In English, some people write East Asian names (Chinese, Japanese etc.) with given name first, surname last (like “Kei Asai”). I personally dislike doing this, because names are whole word objects that shouldn’t be reordered. To stay accurate and somewhat respectful, I prefer to simply transliterate, i.e. romanize when translating.
Me being born in Taiwan using Mandarin as my primary language probably contributes to this preference. Knowing the original name, then seeing it reversed in an English document throws me off quite a bit. Not to mention the fact that there are infinitely more different name formats out there, not just the English “First Middle Last” or the East Asian “Surname-Given_name”.
There’s an exception to this: when the person already has an English name, I will use that instead.
So, in conclusion, I think a name should always be translated by sound unless otherwise specified.
Here is a table of some Japanese and Chinese names, how they would be translated with surname kept last, and how I would translate them.
|East Asian name||"Reordered"||My Preference|
|王小明||Xiaoming Wang||Wang Xiaoming|

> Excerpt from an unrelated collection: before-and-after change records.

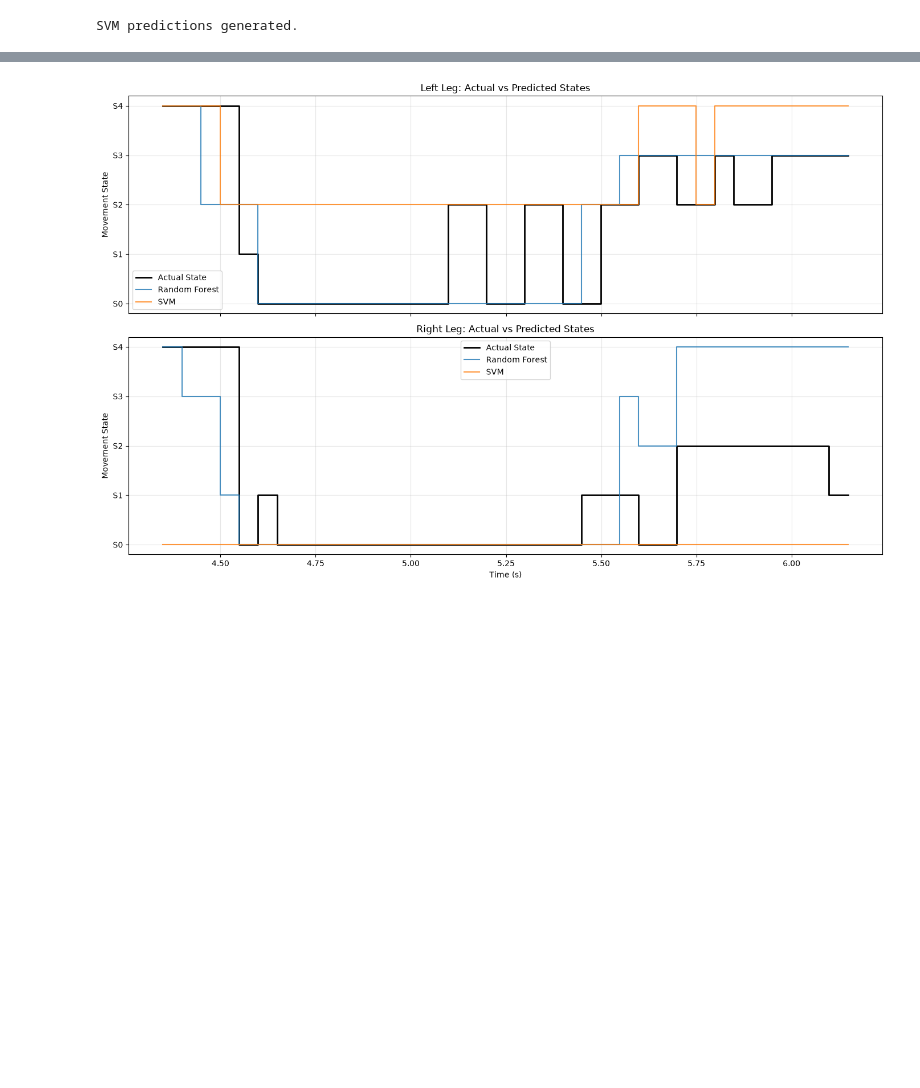
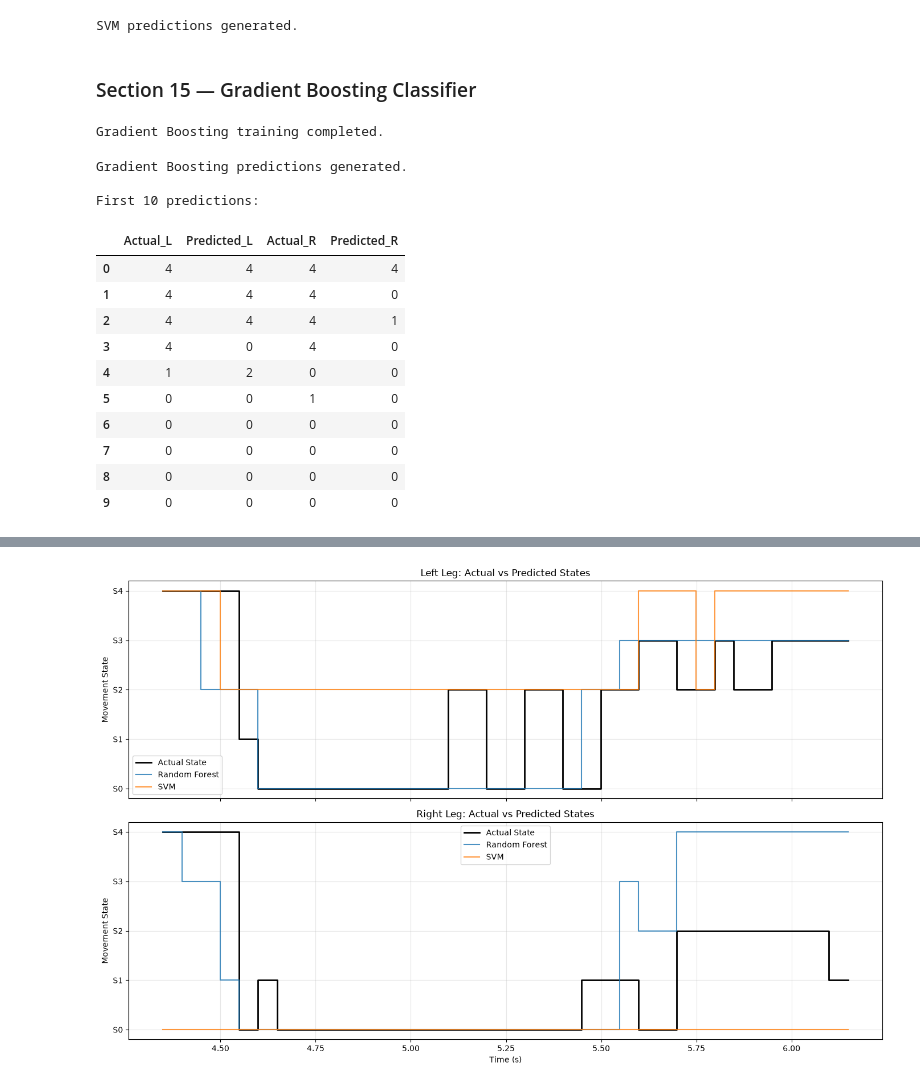
Before and after one commit to LeenGhazi/FES-Exoskeleton-Project, a Jupyter notebook: Data Analysis 1 - Leen/Model1 - version 5.ipynb, the cells around one changed output, grey strips where cells are left out. Cells and saved outputs as stored; diff of their text form; code cells hidden in the pictures; blank space fills up the shorter version.

```diff
--- a/Data Analysis 1 - Leen/Model1 - version 5.ipynb
+++ b/Data Analysis 1 - Leen/Model1 - version 5.ipynb
@@ -1029,3 +1029,5 @@ svm_pred_R = svm_pred[:, 1]
 print("SVM predictions generated.")
 # %% [output]
 SVM predictions generated.
+# %% [markdown]
+### Section 15 — Gradient Boosting Classifier
@@ -1031,0 +1037,51 @@ SVM predictions generated.
+# %%
+# Initialize Gradient Boosting classifier
+gb_model = MultiOutputClassifier(
+    HistGradientBoostingClassifier(
+        max_iter=100,
+        learning_rate=0.05,
+        max_leaf_nodes=7,
+        min_samples_leaf=5,
+        l2_regularization=1.0,
+        random_state=RANDOM_STATE
+    )
+)
+
+# Train the model
+gb_model.fit(X_train, y_train)
+
+print("Gradient Boosting training completed.")
+# %% [output]
+Gradient Boosting training completed.
+# %%
+# Predict left and right movement states
+gb_pred = gb_model.predict(X_test)
+
+# Separate predictions for each leg
+gb_pred_L = gb_pred[:, 0]
+gb_pred_R = gb_pred[:, 1]
+
+print("Gradient Boosting predictions generated.")
+
+print("\nFirst 10 predictions:")
+display(pd.DataFrame({
+    'Actual_L': y_test['State_L'].to_numpy()[:10],
+    'Predicted_L': gb_pred_L[:10],
+    'Actual_R': y_test['State_R'].to_numpy()[:10],
+    'Predicted_R': gb_pred_R[:10]
+}))
+# %% [output]
+Gradient Boosting predictions generated.
+
+First 10 predictions:
+|  | Actual_L | Predicted_L | Actual_R | Predicted_R |
+| 0 | 4 | 4 | 4 | 4 |
+| 1 | 4 | 4 | 4 | 0 |
+| 2 | 4 | 4 | 4 | 1 |
+| 3 | 4 | 0 | 4 | 0 |
+| 4 | 1 | 2 | 0 | 0 |
+| 5 | 0 | 0 | 1 | 0 |
+| 6 | 0 | 0 | 0 | 0 |
+| 7 | 0 | 0 | 0 | 0 |
+| 8 | 0 | 0 | 0 | 0 |
+| 9 | 0 | 0 | 0 | 0 |
```
Also changed, not shown: parts of 7 cells of this notebook.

|一宮エルナ||Eruna Ichimiya||Ichimiya Eruna|
|郭台銘||Terry Guo||Terry Guo|
|春埼美空||Misora Haruki||Haruki Misora|